Then again, I did managed to pick up some niffty ideas and tricks along the way.

 

First I like to thank those that have replied to my PMs you fast response is deeply appreciated!

 

Secondly I'd like to just confirm or see help in clarifying some tips and tricks that I've picked up to see that I've got it correct.

 

1) Filters - Do I still need to use filters for macro shots? Or is it just for Wide Angle blue water shots? Craig has some very SOLID photos by using the filters on the strobe.

 

2) Black background - At F8.0 (Max for my camera) adjusting the speed to 1/320 or higher, I am able to get black background in order to highlight my subject?

 

3) File formats - Right now I'm saving them under TIFF. Comparing both TIFF and RAW which is better for prints and quality?
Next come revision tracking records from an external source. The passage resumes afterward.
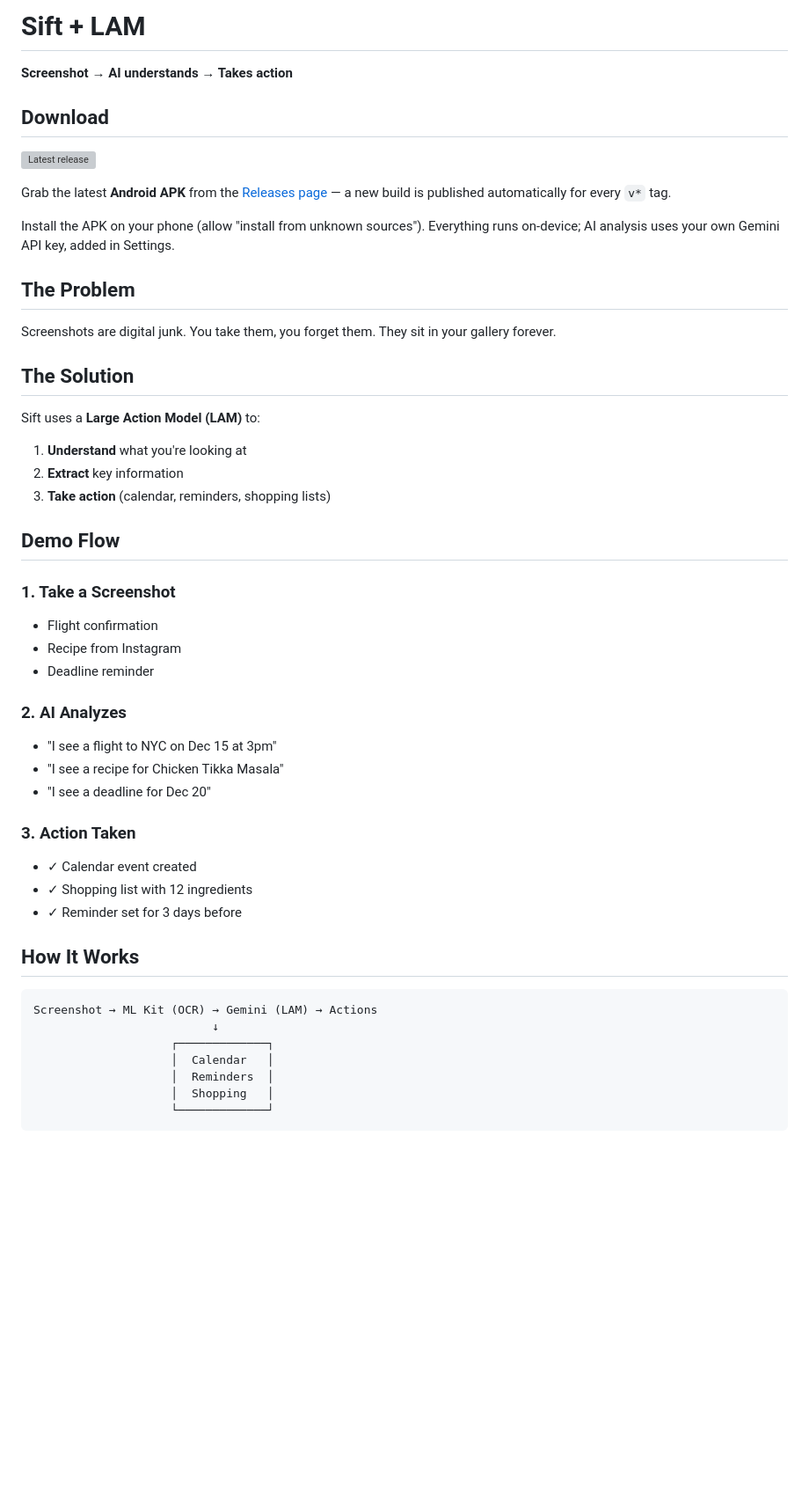
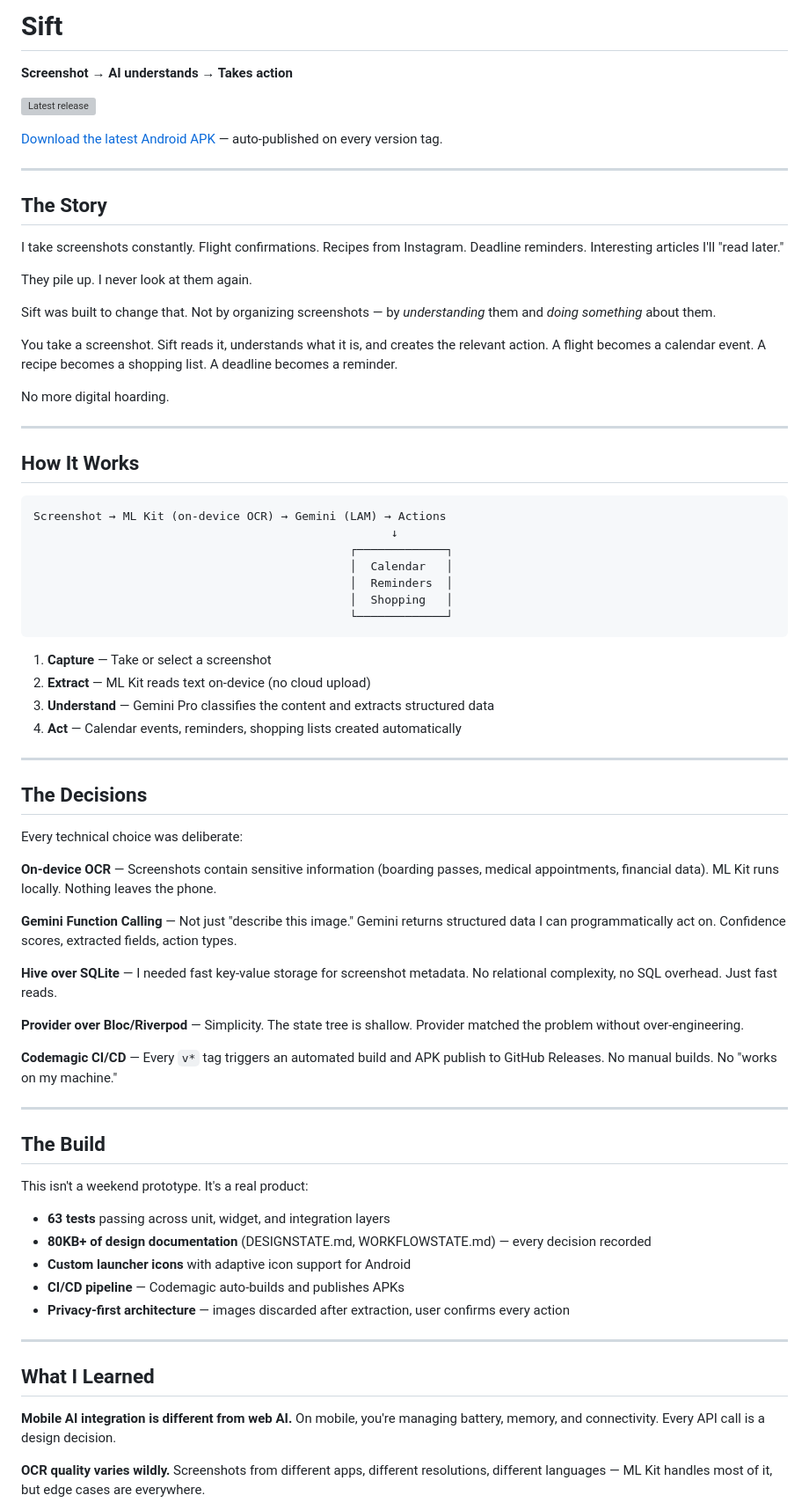
Before and after one commit to sofelaisrael/sift, a Markdown page: README.md, the part around one of its changes. Shown at 88% size. Drawn GitHub-style; blank space fills up the shorter version; grey boxes are pictures that could not be loaded.

Commit message:
docs: rewrite README - story-driven decisions and learnings

````diff
--- a/README.md
+++ b/README.md
@@ -1,51 +1,77 @@
-# Sift + LAM
+# Sift
 
 **Screenshot → AI understands → Takes action**
 
-## Download
-
 [![Latest release](https://img.shields.io/github/v/release/sofelaisrael/sift?label=latest)](https://github.com/sofelaisrael/sift/releases/latest)
 
-Grab the latest **Android APK** from the [Releases page](https://github.com/sofelaisrael/sift/releases/latest) — a new build is published automatically for every `v*` tag.
+[Download the latest Android APK](https://github.com/sofelaisrael/sift/releases/latest) — auto-published on every version tag.
 
-Install the APK on your phone (allow "install from unknown sources"). Everything runs on-device; AI analysis uses your own Gemini API key, added in Settings.
+---
 
-## The Problem
+## The Story
 
-Screenshots are digital junk. You take them, you forget them. They sit in your gallery forever.
+I take screenshots constantly. Flight confirmations. Recipes from Instagram. Deadline reminders. Interesting articles I'll "read later."
 
-## The Solution
+They pile up. I never look at them again.
 
-Sift uses a **Large Action Model (LAM)** to:
-1. **Understand** what you're looking at
-2. **Extract** key information
-3. **Take action** (calendar, reminders, shopping lists)
+Sift was built to change that. Not by organizing screenshots — by *understanding* them and *doing something* about them.
 
-## Demo Flow
+You take a screenshot. Sift reads it, understands what it is, and creates the relevant action. A flight becomes a calendar event. A recipe becomes a shopping list. A deadline becomes a reminder.
 
-### 1. Take a Screenshot
-- Flight confirmation
-- Recipe from Instagram
-- Deadline reminder
+No more digital hoarding.
 
-### 2. AI Analyzes
-- "I see a flight to NYC on Dec 15 at 3pm"
-- "I see a recipe for Chicken Tikka Masala"
-- "I see a deadline for Dec 20"
-
-### 3. Action Taken
-- ✓ Calendar event created
-- ✓ Shopping list with 12 ingredients
-- ✓ Reminder set for 3 days before
+---
 
 ## How It Works
 
 ```
-Screenshot → ML Kit (OCR) → Gemini (LAM) → Actions
-                          ↓
-                    ┌─────────────┐
-                    │  Calendar   │
-                    │  Reminders  │
-                    │  Shopping   │
-                    └─────────────┘
+Screenshot → ML Kit (on-device OCR) → Gemini (LAM) → Actions
+                                                    ↓
+                                              ┌─────────────┐
+                                              │  Calendar   │
+                                              │  Reminders  │
+                                              │  Shopping   │
+                                              └─────────────┘
 ```
+
+1. **Capture** — Take or select a screenshot
+2. **Extract** — ML Kit reads text on-device (no cloud upload)
+3. **Understand** — Gemini Pro classifies the content and extracts structured data
+4. **Act** — Calendar events, reminders, shopping lists created automatically
+
+---
+
+## The Decisions
+
+Every technical choice was deliberate:
+
+**On-device OCR** — Screenshots contain sensitive information (boarding passes, medical appointments, financial data). ML Kit runs locally. Nothing leaves the phone.
+
+**Gemini Function Calling** — Not just "describe this image." Gemini returns structured data I can programmatically act on. Confidence scores, extracted fields, action types.
+
+**Hive over SQLite** — I needed fast key-value storage for screenshot metadata. No relational complexity, no SQL overhead. Just fast reads.
+
+**Provider over Bloc/Riverpod** — Simplicity. The state tree is shallow. Provider matched the problem without over-engineering.
+
+**Codemagic CI/CD** — Every `v*` tag triggers an automated build and APK publish to GitHub Releases. No manual builds. No "works on my machine."
+
+---
+
+## The Build
+
+This isn't a weekend prototype. It's a real product:
+
+- **63 tests** passing across unit, widget, and integration layers
+- **80KB+ of design documentation** (DESIGNSTATE.md, WORKFLOWSTATE.md) — every decision recorded
+- **Custom launcher icons** with adaptive icon support for Android
+- **CI/CD pipeline** — Codemagic auto-builds and publishes APKs
+- **Privacy-first architecture** — images discarded after extraction, user confirms every action
+
+---
+
+## What I Learned
+
+**Mobile AI integration is different from web AI.** On mobile, you're managing battery, memory, and connectivity. Every API call is a design decision.
+
+**OCR quality varies wildly.** Screenshots from different apps, different resolutions, different languages — ML Kit handles most of it, but edge cases are everywhere.
+
````
Also changed, not shown: other parts of README.md (+79 -41 lines).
Why is TIFF bigger in file size?

 

4) Lastly, I'd like to seek comments on how to improve the results of the photos based on the ones I have so far.

 

Cheers.

Ivan.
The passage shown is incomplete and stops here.